The Portrait of a Lady

The Portrait of Lady Anne
B: Lloyd Lonergan. D: Florence La Badie, Justus D. Barnes, William Russell. P: Thanhouser Film Corporation. USA 1912
Print: Library of Congress

The Morning Telegraph, July 28, 1912:
“From every angle of view this is a wholly delightful photoplay and one of such originality in theme and presentation that it cannot but be recalled long after dozens of others have been forgotten. It is staged with a care and excellence in settings and furniture that is noteworthy, while it is acted so effectively and without any false pantomime or posing as to raise it to a high plane of silent dramatic performance. It begins in the year 1770 when the portrait of the Lady Anne is hung in the principal drawing-room of her ancestral home. She is wooed by a lover and won, but at a dance she becomes childishly jealous of another girl with whom she finds her lover chatting. She breaks the engagement and the man goes off to war and is killed. She receives a farewell letter before he starts, in which he predicts that she will regret her act as long as she lives. In after years she is stricken with remorse and though she had married another her life had been anything but happy. The story then takes a jump to the year 1912 when the direct descendant of the Lady Anne entertains a party of friends at a weekend gathering in her country home. She, too, is wooed and won by an ardent lover, but she also has a fit of jealousy when he dances with another girl, and rushes to her room in tears. She and a few of her guests had decided to dress in colonial costumes for the dance and in the attic had unpacked a set of gowns worn by her ancestors in the past, her gown being the same worn by the Lady Anne the night of the first ball when she had rejected her lover.”

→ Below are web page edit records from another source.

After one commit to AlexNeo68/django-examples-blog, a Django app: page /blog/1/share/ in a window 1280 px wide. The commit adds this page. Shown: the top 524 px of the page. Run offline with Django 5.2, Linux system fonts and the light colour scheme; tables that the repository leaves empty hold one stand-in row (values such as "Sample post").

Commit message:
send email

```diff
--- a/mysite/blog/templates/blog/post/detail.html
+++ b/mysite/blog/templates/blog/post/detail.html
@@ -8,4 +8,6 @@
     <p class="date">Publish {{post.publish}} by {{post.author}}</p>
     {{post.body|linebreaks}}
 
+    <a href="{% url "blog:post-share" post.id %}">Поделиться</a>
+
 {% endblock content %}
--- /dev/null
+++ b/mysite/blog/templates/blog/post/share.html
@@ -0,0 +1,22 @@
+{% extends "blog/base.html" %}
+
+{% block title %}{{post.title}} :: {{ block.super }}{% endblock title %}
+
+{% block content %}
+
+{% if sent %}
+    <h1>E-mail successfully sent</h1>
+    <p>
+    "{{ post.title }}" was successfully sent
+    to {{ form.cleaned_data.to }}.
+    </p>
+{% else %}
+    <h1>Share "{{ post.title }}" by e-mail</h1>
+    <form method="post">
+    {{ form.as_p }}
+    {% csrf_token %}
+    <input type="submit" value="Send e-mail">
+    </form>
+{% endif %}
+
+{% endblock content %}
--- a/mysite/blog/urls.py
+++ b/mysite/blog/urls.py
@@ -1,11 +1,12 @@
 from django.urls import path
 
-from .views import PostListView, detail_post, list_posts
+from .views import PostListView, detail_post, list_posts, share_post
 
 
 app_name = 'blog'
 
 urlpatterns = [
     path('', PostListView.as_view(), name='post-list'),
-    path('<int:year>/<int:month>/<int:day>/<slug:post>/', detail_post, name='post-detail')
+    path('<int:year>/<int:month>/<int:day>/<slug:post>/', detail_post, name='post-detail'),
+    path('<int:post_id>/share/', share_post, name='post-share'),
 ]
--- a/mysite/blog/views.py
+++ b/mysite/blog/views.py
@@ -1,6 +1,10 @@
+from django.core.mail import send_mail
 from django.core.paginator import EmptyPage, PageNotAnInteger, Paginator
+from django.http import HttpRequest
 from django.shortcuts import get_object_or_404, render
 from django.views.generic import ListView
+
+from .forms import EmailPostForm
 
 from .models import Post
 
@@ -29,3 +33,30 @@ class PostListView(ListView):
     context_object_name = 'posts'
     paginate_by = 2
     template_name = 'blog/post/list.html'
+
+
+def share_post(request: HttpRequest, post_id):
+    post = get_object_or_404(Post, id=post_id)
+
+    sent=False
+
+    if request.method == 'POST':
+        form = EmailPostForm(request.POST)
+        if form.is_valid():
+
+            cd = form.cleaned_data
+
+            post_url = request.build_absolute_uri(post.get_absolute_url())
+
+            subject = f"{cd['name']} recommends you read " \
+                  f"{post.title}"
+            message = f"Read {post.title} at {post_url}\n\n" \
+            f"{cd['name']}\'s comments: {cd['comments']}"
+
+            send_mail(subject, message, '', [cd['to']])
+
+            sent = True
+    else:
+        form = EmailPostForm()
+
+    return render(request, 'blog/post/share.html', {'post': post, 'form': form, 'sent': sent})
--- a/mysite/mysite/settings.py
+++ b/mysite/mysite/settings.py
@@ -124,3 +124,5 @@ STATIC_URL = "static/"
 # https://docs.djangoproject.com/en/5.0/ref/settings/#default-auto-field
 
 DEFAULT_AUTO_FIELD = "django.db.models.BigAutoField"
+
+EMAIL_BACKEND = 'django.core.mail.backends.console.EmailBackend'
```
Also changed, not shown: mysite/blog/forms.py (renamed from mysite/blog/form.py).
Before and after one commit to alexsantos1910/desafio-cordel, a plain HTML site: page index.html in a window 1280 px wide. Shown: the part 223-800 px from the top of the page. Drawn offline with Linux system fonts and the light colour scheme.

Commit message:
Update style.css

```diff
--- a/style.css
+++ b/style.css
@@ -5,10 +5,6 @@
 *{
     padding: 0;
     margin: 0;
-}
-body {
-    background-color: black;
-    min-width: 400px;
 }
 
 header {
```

“Das Motiv des täuschend echt als Tableau vivant inszenierten und sich dann belebenden Gemäldes hält sich auch im einsetzenden narrativen Kino – meist im Zusammenhang mit Traumdarstellungen – und ist dort bis heute beliebt. Frühe Beispiele finden sich u. a. in The Portrait of Lady Anne (Lloyd Lonergan, USA 1912) und An Unsullied Shield (Charles Brabin, USA 1912), in denen die auf dem Gemälde dargestellten Figuren aus dem Rahmen treten.”
Daniel Wiegand: Gebannte Bewegung. Tableaux vivants und früher Film in der Kultur der Moderne. Marburg: Schüren 2016 (Zürcher Filmstudien 36), p. 359 (Fn. 78)